"Time Code" is the kind of experimental digital video movie that until now has been the stock in trade of college classrooms and arty festivals, so if only for bringing an otherwise marginal aesthetic to the marketplace it should be congratulated.
Director Mike Figgis, whose bent has always been for testing rather than resting on laurels, even after the Oscar-winning "Leaving Las Vegas," here tests the boundaries not only of digital video technology but also of narrative itself. Using four hand-held video cameras to film four real-time story lines in one continuous, 93-minute take, Figgis has created a "quadraphonic" movie, which unfolds in a four-way split screen.
The result is a movie that taxes the audience (Which little box should we be watching now? Who's speaking, and whose dialogue are we missing?), fractures space and time in wholly new ways and creates what can only be described as an audacious new formal logic.
In doing away with scripts, editing and conventional montage, Figgis has done away with the most coercive of Hollywood's conventions, allowing filmgoers to decide for themselves where their eyes and ears will lead them, which characters they will focus on and, ultimately, which story the movie will tell.
Figgis' revolutionary way of telling a cinematic story, however, is put to the service of some of the most hackneyed story lines and characters in the business. Craven movie-biz types, piles of cocaine, indiscriminate sex and, finally, the appearance of a gun all seem oddly retrograde considering Figgis' convention-tweaking aspirations. But he has still succeeded in creating not just a refreshing experiment in film storytelling, but also an entertaining one. Once you get the hang of Figgis' own brand of coercion -- one based on an intricate sound design and musical score -- you find yourself happily going along for the ride.
The director, who with three other cameramen followed one character throughout several 93-minute takes, then chose his four favorites as the final cut, has set "Time Code" in Hollywood, where a burned-out and coked-up movie executive (Stellan Skarsgard) is trying to save his marriage to a semi-retired actress (Saffron Burrows) while having an affair with an aspiring one (Salma Hayek). Meanwhile, Hayek's character is having her own relationship problems with her wealthy and suspicious girlfriend (Jeanne Tripplehorn), who is so paranoid that she plants a bug in her lover's purse.
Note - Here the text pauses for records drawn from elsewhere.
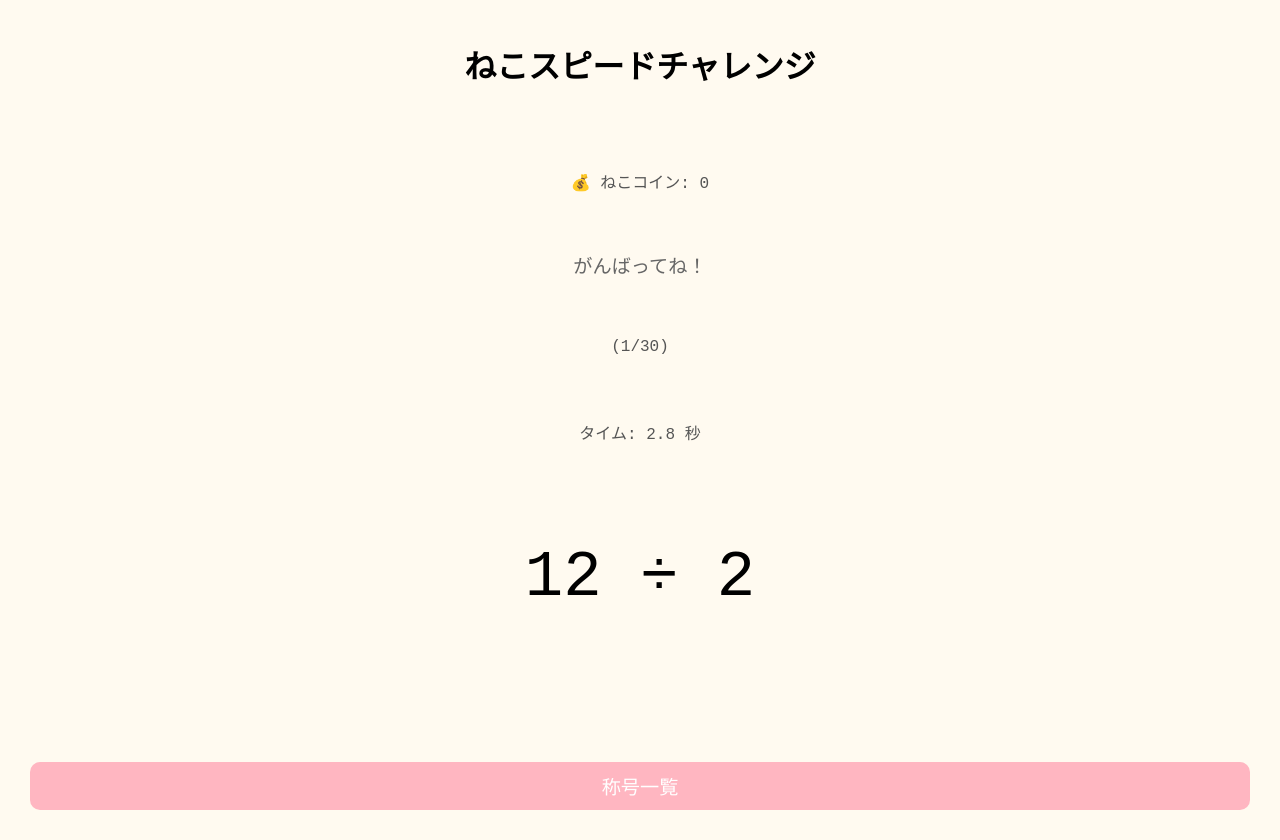
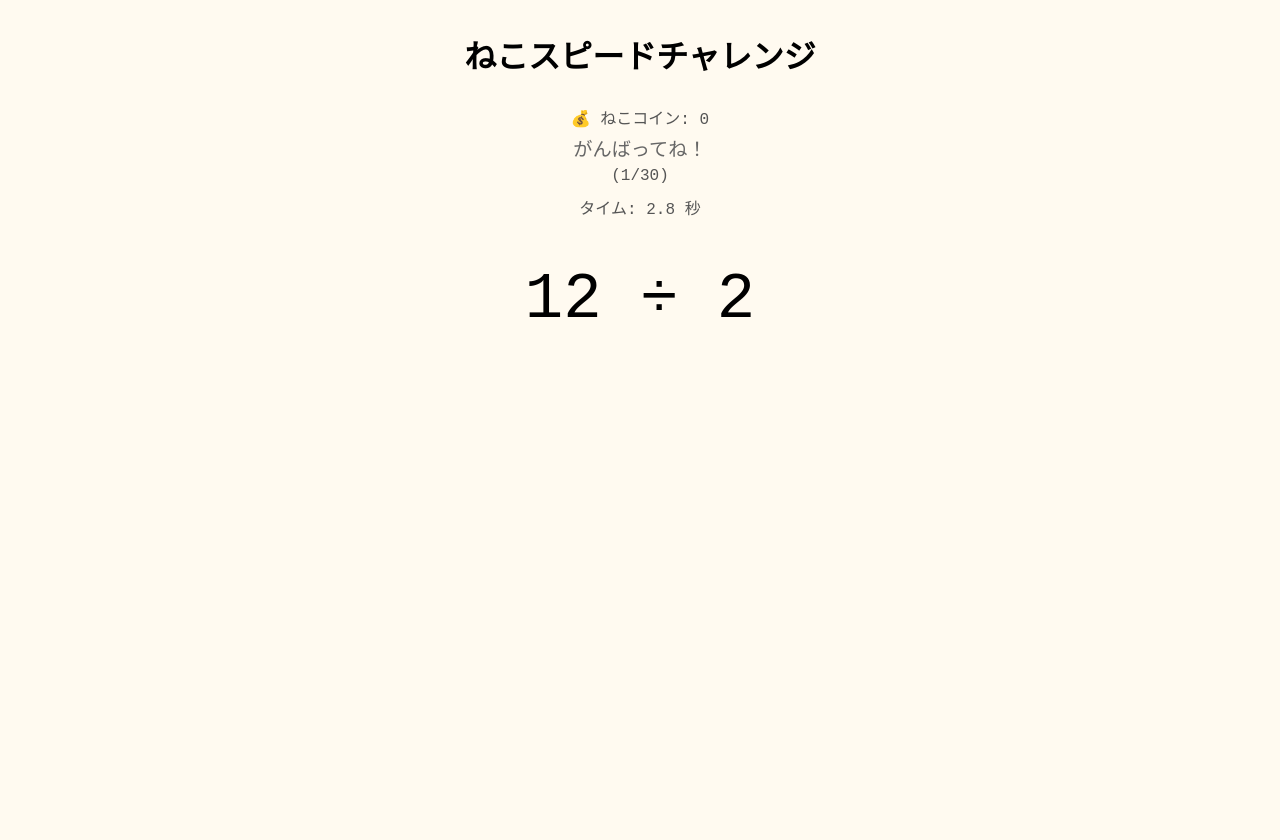
Before and after one commit to kochi815/neko-speed-challenge, a plain HTML site: page index.html in a window 1280 px wide. Both pictures are taken after a click on the button "スタート". Drawn offline with Linux system fonts and the light colour scheme.

Commit message:
Add files via upload

```diff
--- a/index.html
+++ b/index.html
@@ -10,7 +10,8 @@
       text-align: center;
       background-color: #fffaf0;
       margin: 0;
-      padding: 20px;
+      padding: 10px;
+      overflow: hidden;
     }
     h1 {
       font-size: 2em;
@@ -44,8 +45,10 @@
     #body {
       display: flex;
       flex-direction: column;
-      justify-content: space-between;
+      justify-content: flex-start;
+      align-items: center;
       min-height: 100vh;
+      overflow: hidden;
     }
     #rankList {
       display: none;
@@ -86,8 +89,8 @@
       <li>🐌 まったりねこ：10コイン（71秒以上）</li>
     </ul>
   </div>
+  <button id="startBtn">スタート</button>
   <button id="rankBtn">称号一覧</button>
-  <button id="startBtn">スタート</button>
   <button id="homeBtn" style="display: none;">ホームにもどる</button>
 
   <script>
@@ -114,6 +117,10 @@
     rankBtn.addEventListener("click", () => {
       rankList.style.display = rankList.style.display === "none" ? "block" : "none";
     });
+
+    function toggleRankButton(show) {
+      rankBtn.style.display = show ? "inline-block" : "none";
+    }
 
     function getCoins() {
       return parseInt(localStorage.getItem("coins") || "0");
@@ -196,6 +203,7 @@
     }
 
     function endGame() {
+      toggleRankButton(true);
       clearInterval(timerInterval);
       gameStarted = false;
       homeBtn.style.display = "inline-block";
@@ -214,6 +222,7 @@
     }
 
     startBtn.addEventListener("click", () => {
+      toggleRankButton(false);
       generateProblems();
       index = 0;
       gameStarted = true;
```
These are the four main characters that "Time Code" follows, although several other compelling ones flow in and out of their scenes: a carefree young actress (Leslie Mann), an earnest masseur (Julian Sands), a worried producer (Holly Hunter) and a drug-addled security guard all vie for the viewer's attention as the principals pursue their daily rituals of therapy, auditions, meetings, sexual encounters and limousine commutes.
The actors, who improvised their lines based on Figgis' carefully choreographed, time-synchronized directions on where they should be at certain times, turn in admirable performances, some of them outright heroic. Tripplehorn's pant-suited power-babe is an especially compelling character, as is Sands' hilarious massage-therapist, who winds up reading lines with Hayek's character at her much-longed-for audition.
Figgis has wrested a surprising range of tonal values from videotape (transferred to 35 mm film for theatrical distribution), and the hand-held filming creates an occasionally explosive immediacy, especially when a series of earthquake aftershocks rock the characters' world. But more than a visual exercise, "Time Code" is an experiment in sound, and a breathtaking example of how and why often overlooked elements such as recording, mixing and music are so crucial to the filmgoing experience.
Figgis, who started out life as a musician, has always fiddled with sound, using overlapping dialogue a la Robert Altman (he uses that director's sound recordist here), sometimes to less than salutary effect. Here, his command is masterful, as is his use of popular music and a beautiful jazz-inflected score, which he composed. Like "Magnolia," another multi-strained story about overlapping lives in contemporary Los Angeles, "Time Code" is operatic in its design and, formally at least, it usually reaches the heights it's aiming toward.
If Figgis can figure out a way to marry his new form to more original content, he may well be on his way to creating a cinema for the new century.
Starring Stellan Skarsgard, Saffron Burrows, Salma Hayek, Jeanne Tripplehorn
Directed by Mike Figgis
Rated R (drug use, sexuality, language and a scene of violence)
Running time 93 minutes
Released by Screen Gems
Sun score ***